When Apple Inc., issued its latest Apple Supplier Responsibility Progress Report, there was reason for skepticism over the company's sincerity. It has posted progress reports since 2007, with the most recent reports reaching further into the company's supply chain to find more significant violations of the Apple Supplier Code of Conduct.
With the 2012 report, Apple even released a list of 156 companies that it said supply 95 percent of the components and products it sells. Business writers said the move was a sharp reversal of Apple's previous policies.
"The tell-all on Friday surprised many in the industry and on Wall Street. Experts say rivals and investors pay consultants for exactly this type of valuable intelligence," Reuters News Service reported ("Apple reveals supply chain, details conditions," Jan. 14, 2012, uk.reuters.com).
But as Apple reports on violations of its Code of Conduct, including three businesses with which Apple suspended contracts, it also continues to contract out manufacturing of its products to operations in China and other Asian nations where issues of workplace safety and violations of workers' rights persist.
The reasons are obvious. Plants in China and other Asian countries have lower costs, both from lower wage rates and from lax regulation of workplace conditions. Apple is not alone among American technology businesses in farming out production to low-cost factories in Asia. The Taiwanese-owned Foxconn plants that produce iPads and iPods also are contracted by Dell, Hewlett Packard, Motorola and other U.S. tech companies.
The difference is that Apple has been tainted more by revelations of unsafe conditions and labor violations over the past three years. Two explosions in 2011, attributed to unsafe plant conditions, killed four workers and injured dozens more. Worker suicides in 2010 were blamed on working conditions. The Progress Reports find repeated child labor and contract labor violations, as well as workers poisoned by chemicals used in production of iPhones.
To demonstrate its concern, Apple expanded audits of its suppliers, finding more violations. In January, it signed on with the Fair Labor Association - an industry-based organization founded in 1999 to set labor standards for non-U.S. manufacturers supplying U.S. companies such as Adidas, Nike, Hanes and Russell. FLA also performs audits of plants. It announced this week that it is conducting an independent investigation of a Foxconn plant in Shenzen, China, based on reports of "poor worker conditions."
But it all follows a New York Times series on worker abuse in plants producing Apple's products, only the latest report in Chinese, American and European media of severe work conditions at Apple suppliers ("In China, human costs are built into an iPad," Jan. 25, 2012, www.nytimes.com).

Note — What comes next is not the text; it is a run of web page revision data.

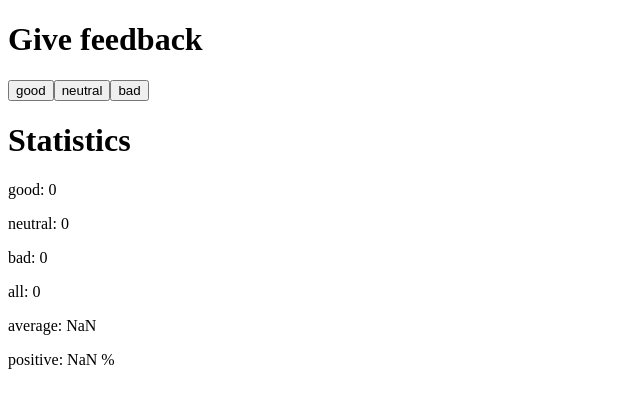
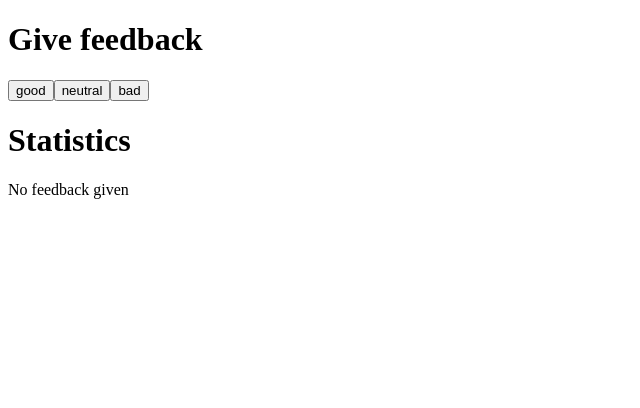
Before and after one commit to maijakoodaa/FullStack, a React (Create React App) app in the folder osa1/unicafe/: page / in a window 1280 px wide. Shown: the top 408 px of the page, without its empty margins (0-640 px from the left). Built offline with nearby package versions, Linux system fonts and the light colour scheme.

Commit message:
Statistics are only shown if any feedback is given

```diff
--- a/osa1/unicafe/src/App.js
+++ b/osa1/unicafe/src/App.js
@@ -2,6 +2,11 @@ import { useState } from 'react'
 
 const Statistics = (props) => {
   console.log(props)
+  if (props.nmb_a == 0) {
+    return (
+      <p>No feedback given</p>
+    )
+  }
   return (
     <div>
     <p>good: {props.nmb_g}</p>
@@ -51,9 +56,10 @@ const App = () => {
         <Button handleClick={handleGoodClick} text='good' />
         <Button handleClick={handleNeutralClick} text='neutral' />
         <Button handleClick={handleBadClick} text='bad' />
-        <h1>Statistics</h1>
-        <Statistics nmb_g={good} nmb_n={neutral} nmb_b={bad} nmb_a={all} />
-
+      </div>
+      <div>
+      <h1>Statistics</h1>
+      <Statistics nmb_g={good} nmb_n={neutral} nmb_b={bad} nmb_a={all} />
       </div>
     </div>
   )
```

In the United States, workplace safety and working conditions are monitored by the government, with the federal Department of Labor enforcing the Occupational Safety and Health Act and the Fair Labor Standards Act. In China, government agencies often support employers against workers' claims. Workers have a right to quit a job.

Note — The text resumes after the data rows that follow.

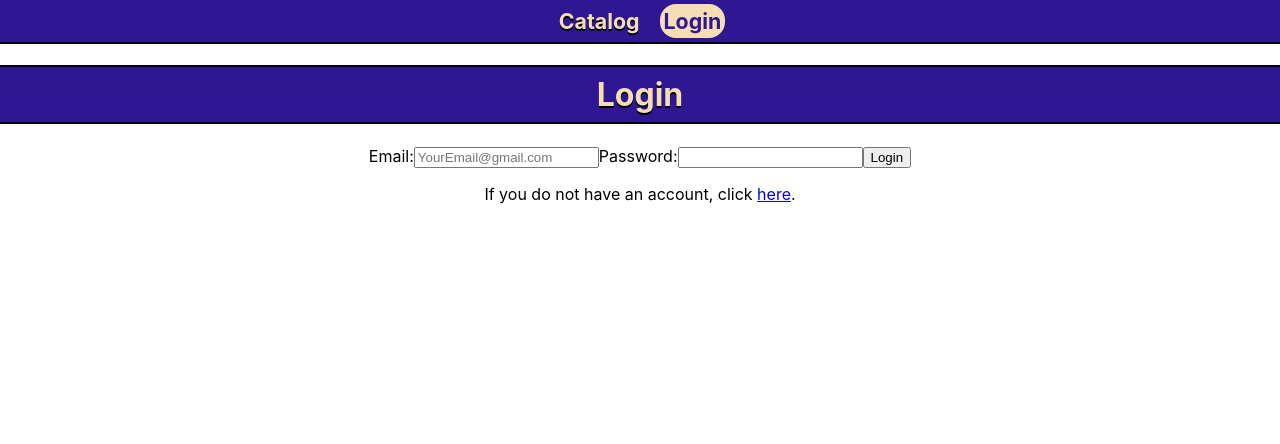
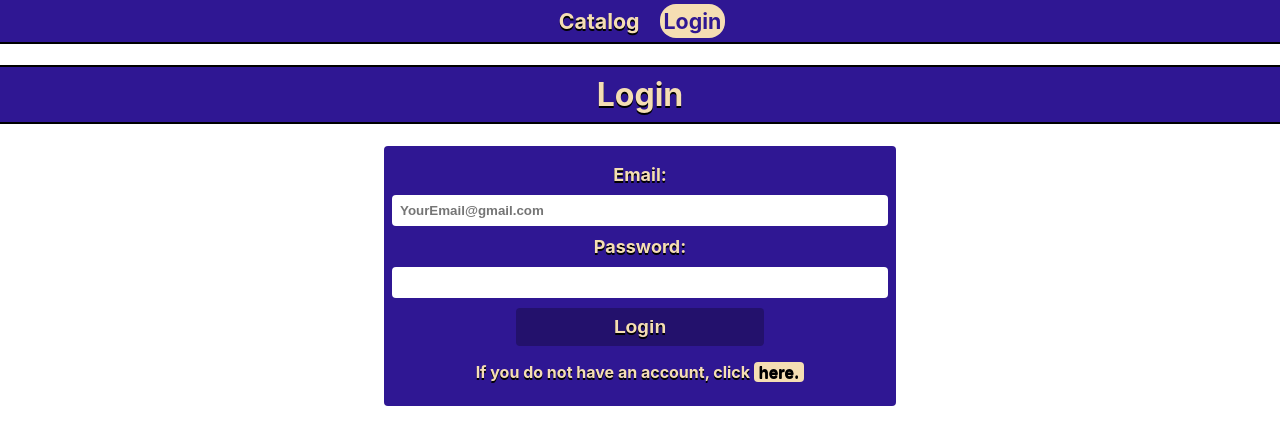
Before and after one commit to ZH-Hristov/Softuni-ReactJS-Project-2022, a React (Create React App) app: page /login in a window 1280 px wide. Shown: the top 444 px of the page. Built offline with nearby package versions, Linux system fonts and the light colour scheme; no server answers.

Commit message:
Login + Register styling

```diff
--- a/src/components/Login.js
+++ b/src/components/Login.js
@@ -4,8 +4,10 @@ import { login } from "../services/authService"
 import { useNavigate } from "react-router-dom"
 import { AuthContext } from "../contexts/authContext"
 
+import styles from './LoginRegister.module.css'
+
 const Login = () => {
-    const {userLogin} = useContext(AuthContext)
+    const { userLogin } = useContext(AuthContext)
     const navigate = useNavigate()
 
     const onSubmit = (e) => {
@@ -29,9 +31,11 @@ const Login = () => {
 
 
     return (
-        <div className="login-container">
-            <form id="login" onSubmit={onSubmit}>
+        <>
             <h1>Login</h1>
+
+            <div className={styles.container}>
+                <form className={styles.form} id="login" onSubmit={onSubmit}>
                     <label htmlFor="email">Email:</label>
                     <input
                         type="email"
@@ -41,14 +45,15 @@ const Login = () => {
                     />
                     <label htmlFor="login-pass">Password:</label>
                     <input type="password" id="login-password" name="password" />
-                <input type="submit" className="btn submit" value="Login" />
+                    <input className={styles.button} type="submit" value="Login" />
                     <p className="field">
-                    <span>
-                        If you do not have an account, click <Link to="/register">here</Link>.
+                        <span className={styles.haveaccount}>
+                            If you do not have an account, click <Link className={styles.redirect} to="/register">here.</Link>
                         </span>
                     </p>
                 </form>
             </div>
+        </>
     )
 }
 
--- /dev/null
+++ b/src/components/LoginRegister.module.css
@@ -0,0 +1,70 @@
+.container {
+    border-radius: 4px;
+    width: 40%;
+    margin: auto;
+}
+
+.form {
+    display: flex;
+    flex-direction: column;
+    background-color: #2f1793;
+    padding: 8px;
+    border-radius: 4px;
+}
+
+.form > label {
+    color: wheat;
+    font-weight: 700;
+    font-size: large;
+    margin: 10px;
+    text-shadow: 0 2px 0 black;
+}
+
+.form > input {
+    padding: 8px;
+    background-color: white;
+    border: none;
+    border-radius: 4px;
+    font-weight: 700;
+}
+
+.form .button {
+    background-color: #23116c;
+    color: wheat;
+    font-weight: 700;
+    margin: auto;
+    margin-top: 10px;
+    border: none;
+    border-radius: 4px;
+    cursor: pointer;
+    font-size: larger;
+    transition: 0.1s;
+    width: 50%;
+    text-shadow: 0 2px 0 black;
+}
+
+.button:hover {
+    background-color: wheat;
+    color: black;
+    text-shadow: none;
+}
+
+.haveaccount {
+    color: wheat;
+    font-weight: 700;
+    text-shadow: 0 2px 0 black;
+}
+
+.redirect {
+    text-decoration: none;
+    text-shadow: 0 1px 0 black;
+    color: black;
+    background-color: wheat;
+    border-radius: 4px;
+    padding-left: 5px;
+    padding-right: 5px;
+}
+
+.redirect:hover {
+    text-decoration: underline;
+}
--- a/src/components/Register.js
+++ b/src/components/Register.js
@@ -4,6 +4,8 @@ import { useNavigate } from "react-router-dom"
 
 import * as authService from '../services/authService'
 import { AuthContext } from "../contexts/authContext"
+
+import styles from './LoginRegister.module.css'
 
 const Register = () => {
 
@@ -32,9 +34,11 @@ const Register = () => {
 
 
     return (
-        <div className="register-container">
-            <form id="register" onSubmit={onSubmit}>
+        <>
             <h1>Register</h1>
+
+            <div className={styles.container}>
+                <form className={styles.form} id="register" onSubmit={onSubmit}>
                     <label htmlFor="email">Email:</label>
                     <input
                         type="email"
@@ -46,14 +50,15 @@ const Register = () => {
                     <input type="password" id="register-password" name="password" />
                     <label htmlFor="con-pass">Confirm Password:</label>
                     <input type="password" id="confirm-password" name="confirm-password" />
-                <input type="submit" className="btn submit" value="Register" />
+                    <input className={styles.button} type="submit" value="Register" />
                     <p className="field">
-                    <span>
-                        If you already have an account, click <Link to="/login">here</Link>.
+                        <span className={styles.haveaccount}>
+                            If you already have an account, click <Link className={styles.redirect} to="/login">here</Link>.
                         </span>
                     </p>
                 </form>
             </div>
+        </>
     )
 }
 
```
Lines whose indentation alone changed are shown as unchanged.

It is clear that workplace regulation by business, rather than by government, can lower costs of production. That supports political arguments in the U.S. that government regulation of workplace environments is a reason American manufacturing is not competitive in the global marketplace and aligns with a libertarian position on capitalism and property rights championed by economist Friedrich A. Hayek. In arguing that capitalism opens opportunities to workers, Hayek said organized labor - unions - block the operation of the free market.
"Monopolies of organized groups of workers," he said, " . . . create an artificial scarcity of their kind of work by preventing those willing to do such work for a lower wage from doing so" ("The Fatal Conceit/The Errors of Socialism," 1988, University of Chicago Press).
Workers also can choose to die in a toxic working environment.
* Edwin Tanji is a former city editor of The Maui News. He can be reached at firstname.lastname@example.org. "Haku Mo'olelo," "writing stories," is about stories that are being written or have been written. It appears every Friday.